Once you’ve done some freelancing, a lot of the lies are revealed to you.
Pick a project and do it. This is the best education you can get and you can spot the fakers from a mile away.
Run The Numbers
Here’s a big thing that’s common all over internet business discussions:
“I made 10k today… here’s how.”
Now… the numbers aren’t normally that outrageous but if we’re honest, there are very few people who make say, ten thousand a month based on nothing but running a little blog or being a YouTube vlogger or whatever.
That means that to earn high amounts, a person has a lot of resources tied up in marketing of various sorts.
SEO, PPC, YouTube views, social media followers… all of these things are potential avenues that you can look at.
When people say, “I make $1000 a day” chances are they’re running paid ads to an offer.
There’s nothing wrog with that or nothing strange about that – but you can run the numbers on the figures.
So let’s say you follow a dropshipping model. Chances are you’ll have similar numbers to all the other people who run similar models.
Your advertising costs will be quite large. You might make 30%.
Here’s where you can spot the silvertongued among them: IF they say they’re making $10k a day in revenue, then they’re probably spending a few hundred a day in ad costs.
Again, there’s nothing suspicious about that; but someone who makes $100k a year dropshipping isn’t making a 99% profit – they might be making 35% profit.
So if that $100k is revenue, their earnings are $35k a year.
This is common when you see the “earnings screenshots” or Shopify reports- they show revenue but they don’t take into account the fact that there’s a cost.
You could easily spend $1000 in a day on ads, make $1100 and then take a revenue screenshot and claim you make over $300k a year when you don’t.
Experience Trumps All
The more experience with different things you have, the more you see the lies behind stuff like:
- Traffic to conversion rates
- Cost to acquire customers
- Profit per item
And so on.
Another good instance is with online publishing. There are people who sell the “make money with Amazon publishing” courses.
Now, I make money through publishing ebooks with Amazon. I do OK with that but I don’t make millions. I also know people who do make millions doing this.
You can tell they make millions a) because there’s proof and b) because they aren’t talking rubbish when it comes to the numbers.
Here are the facts as far as that is concerned: You can look at an author/pen name and see if their books rank well. If they rank well, you can accurately gauge the amount of copies they’re selling based on your own figures.
(This is exponential – Rank #1 in the Amazon bookstore sells thousands of copies a day, a book that’s 100,000 sells a copy or two a day, and a book that’s 1,000,000 sells every once in a while.)
You also know how many books they have under that name. You also know the profit they’re making because Amazon has fixed royalties.
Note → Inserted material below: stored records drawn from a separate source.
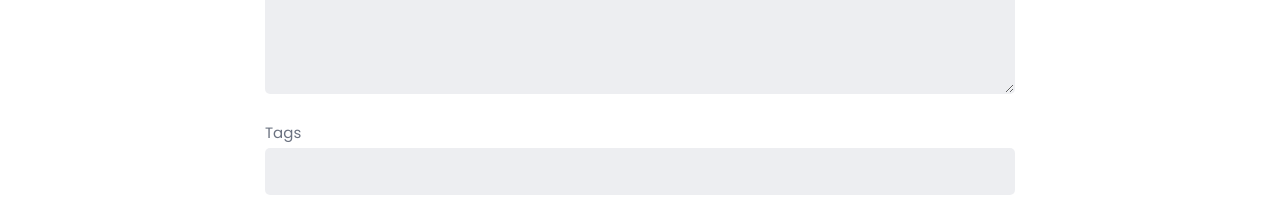
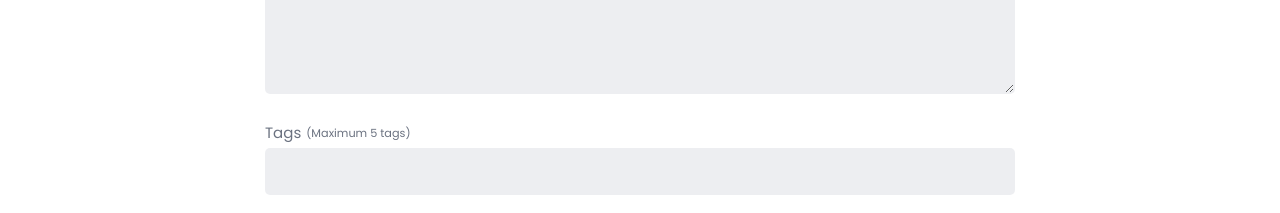
Before and after one commit to arafat4693/mern-blog, a React (Create React App) app in the folder client/: page /write in a window 1280 px wide. Shown: the part 800-1013 px from the top of the page. Built offline with nearby package versions, Linux system fonts and the light colour scheme.

Commit message:
Fixed some bugs in blog tags.

```diff
--- a/client/src/components/writePage/BlogTags.tsx
+++ b/client/src/components/writePage/BlogTags.tsx
@@ -6,15 +6,11 @@ export default function BlogTags() {
 
   function addTag(e: any) {
     if (e.key === "Enter") {
-      if (tags.length >= 5) {
-        console.log("You can put maximum 5 tags")
+      const tag = e.target.value.replace(/\s+/g, " ")
+      if (tags.includes(tag)) {
+        console.log("Tag already exists")
       } else {
-        const tag = e.target.value.replace(/\s+/g, " ")
-        if (tags.includes(tag)) {
-          console.log("Tag already exists")
-        } else {
-          setTags((prev: string[]) => [...prev, tag])
-        }
+        setTags((prev: string[]) => [...prev, tag])
       }
       e.target.value = ""
     }
@@ -22,8 +18,9 @@ export default function BlogTags() {
 
   return (
     <div className="mt-10">
-      <label htmlFor="tags" className="block text-2xl text-gray-500 mb-2">
+      <label htmlFor="tags" className="flex gap-2 text-2xl text-gray-500 mb-2">
         Tags
+        <span className="text-lg text-gray-500 mt-1">(Maximum 5 tags)</span>
       </label>
 
       <div className="tags flex gap-2 flex-wrap bg-gray-200/70 rounded-lg py-6 px-6">
@@ -33,7 +30,9 @@ export default function BlogTags() {
         <input
           type="text"
           id="tags"
-          className="grow bg-transparent text-xl text-gray-800"
+          className={`grow bg-transparent text-xl text-gray-800 ${
+            tags.length === 5 ? "hidden" : "block"
+          }`}
           onKeyUp={addTag}
         />
       </div>
```
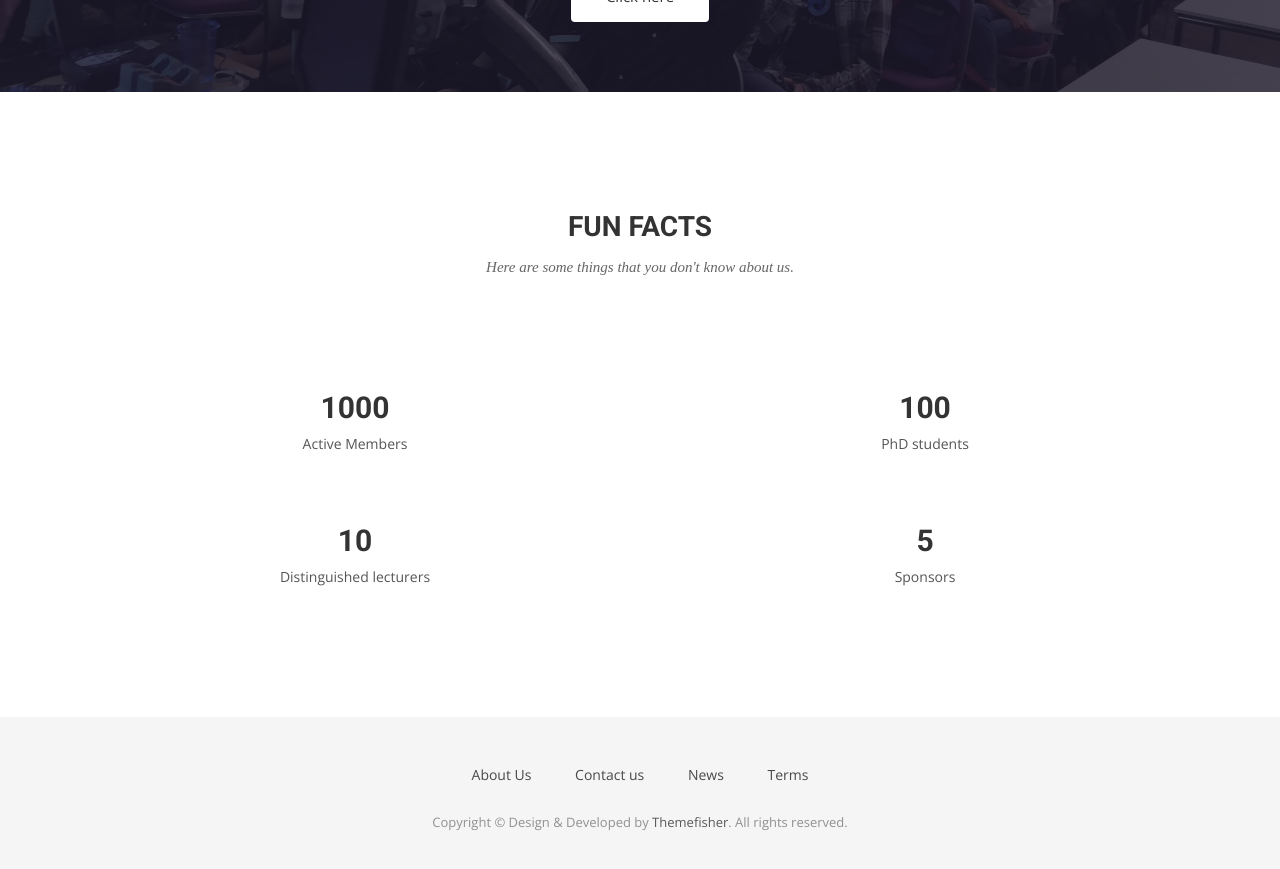
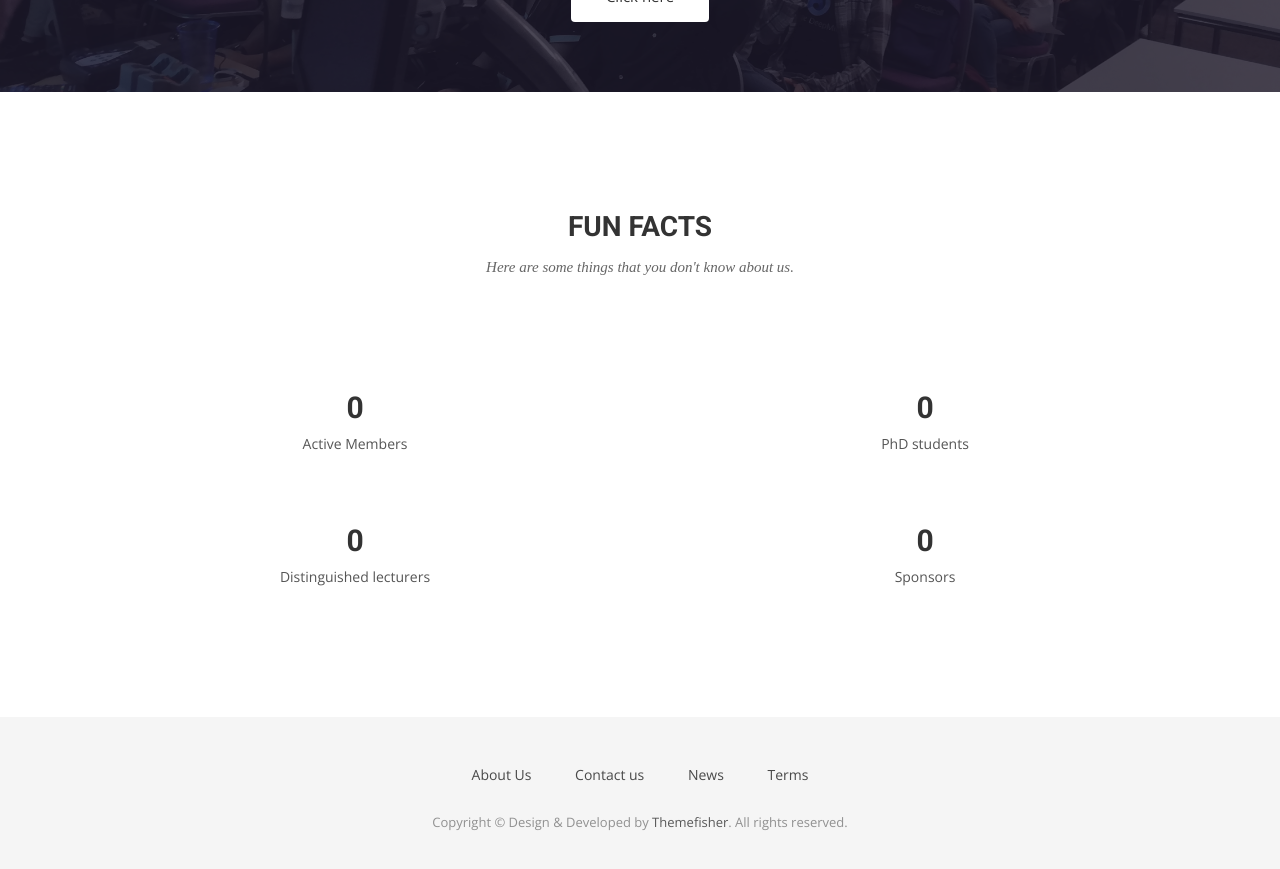
Before and after one commit to bristolresearchsoc/bristolresearchsoc.github.io, a Jekyll site: the page built from index.html, in a window 1280 px wide and 900 px high, scrolled down 3169 px. Shown: the top 869 px of the window. Built offline with Jekyll 4.4.1, drawn with Linux system fonts in a browser that asks for light colours; nearby versions of some CDN libraries; some web fonts are replaced.

Commit message:
editting fun facts

```diff
--- a/_config.yml
+++ b/_config.yml
@@ -18,7 +18,7 @@ title: BURS
 subtitle: "Bristol University Research Society"
 #http://ndrewtl.github.io" # the base hostname & protocol for your site
 # baseurl: "/the/subpath/of/your/site" # Set this value to "" if you want your site to be root
-baseurl: "https://bristolresearchsoc.github.io"
+baseurl: "/"
 cover: "/assets/cover.png"
 logo: "/assets/logo.png"
 
--- a/_data/funfacts.yml
+++ b/_data/funfacts.yml
@@ -1,12 +1,12 @@
-- counter: 1000
+- counter: Null
   icon: ion-ios-chatboxes-outline
   text: Active Members
-- counter: 100
+- counter: Null
   icon: ion-ios-glasses-outline
   text: PhD students
-- counter: 10
+- counter: Null
   icon: ion-ios-compose-outline
   text: Distinguished lecturers
-- counter: 5
+- counter: Null
   icon: ion-ios-timer-outline
   text: Sponsors
```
So you can tell the fakers from the real deal quite easily. Yet still people sell courses that say, “You can write a 12-page book on the fine art of making home-made face masks and make $3000 a month from this.”
You can’t, and nobody making big money on Amazon follows this model. Release a few books and you’ll have all the info you need on this.
There’s the old adage that if it seems too good to be true, it probably is.
The problem comes when you’re trying to decipher what’s good versus. What’s so good it’s fake.
And the truth is that in online business and business in general, you can make a lot of money. Some people strike it big and even do so quickly.
They aren’t scammers; they just get the pieces together.
Yet there are scammers too. People who’ll tell you that it’ll come easy with no money or effort.
I could write a list of stuff that you could check, but the honest answer is that if you do it yourself, then you’ll become “in the know” and you’ll be able to judge people based on their results and their content versus. Trusting a list or looking for clues like an amateur detective.
Also, if you do it all yourself you won’t need a guru anyway.